If you want to walk off your vessel and explore the downtown area, think twice about booking with Norwegian. However, Ward Cove might be the perfect dock if you love the wilderness and prefer a remote location.
Ward Cove was opened in 2021. While still relatively new, the cruise line will develop the area, add more amenities and offer more stand-alone tours as time passes. You could say it’s Alaska’s version of a CocoCay or Great Stirrup Cay.
Cruise guests have mixed opinions on docking in Ward Cove. If you want to avoid the added burden of taking a shuttle bus to and from town, you’ll need to pick a different itinerary or another cruise line.
19. Prepare To Go Over Budget
You may need to double your budget for an Alaskan cruise. Even if you find a cheap deal, the expensive excursions will blow your initial allowance.
If you’re flying from Australia, Asia, or Eastern European, chances are, you’re making this trip once. So, if it’s on your bucket list to ride the White Pass train, spend a day halibut fishing, take a helicopter ride, or go whale watching, do so.
Alaska cruises are notoriously expensive when you factor in all the costs, such as flights, hotels, tours, and cruise extras. Sailing in the peak months (July and August) will cost you significantly more than the shoulder season (April/May and September/October).
If you’re on a budget, you can save money by selecting an older vessel such as the Norwegian Jewel or the Grand Princess.
20. Not All Itineraries Are Created Equal
While many ships sail to Alaska with options for different embarkation ports, not all itineraries are created equal. Heck, some don’t even visit a glacier!
Before booking your vacation, do your research and decide which ports and glaciers you want to visit. You may prefer a wilderness-based cruise, while others may choose ports with a rich history. No one cruise will suit everyone.
Only some lines go to Glacier Bay, and College Fjord is only included on a one-way itinerary from or to Vancouver.
If you want to add on a land tour or do a self-guided trip to Denali National Park, you’ll need to sail to or from Seward or Whittier.
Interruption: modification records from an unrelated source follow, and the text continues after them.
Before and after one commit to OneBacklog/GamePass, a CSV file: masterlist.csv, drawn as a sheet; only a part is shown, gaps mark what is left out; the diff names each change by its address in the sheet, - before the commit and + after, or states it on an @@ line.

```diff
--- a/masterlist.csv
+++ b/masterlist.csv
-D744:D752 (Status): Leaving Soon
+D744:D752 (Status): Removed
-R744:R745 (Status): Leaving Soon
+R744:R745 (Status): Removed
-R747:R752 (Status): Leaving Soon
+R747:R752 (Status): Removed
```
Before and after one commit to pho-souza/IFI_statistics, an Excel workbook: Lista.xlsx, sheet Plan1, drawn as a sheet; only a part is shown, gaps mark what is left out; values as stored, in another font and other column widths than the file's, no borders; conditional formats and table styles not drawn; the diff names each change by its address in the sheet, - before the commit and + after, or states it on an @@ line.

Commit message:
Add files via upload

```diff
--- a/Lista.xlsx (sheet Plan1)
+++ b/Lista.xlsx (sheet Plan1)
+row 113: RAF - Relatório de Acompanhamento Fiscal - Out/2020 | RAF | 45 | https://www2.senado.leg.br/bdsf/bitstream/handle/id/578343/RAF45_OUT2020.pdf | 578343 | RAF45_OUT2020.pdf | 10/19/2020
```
During the Alaska cruise season, you can find a cruise that includes more than one glacier sighting. Since all vessels have yet to reposition for the Alaska season, you could find a cruise that goes to two glaciers in April or early May. A 2-for-1 deal, that’s something worth booking!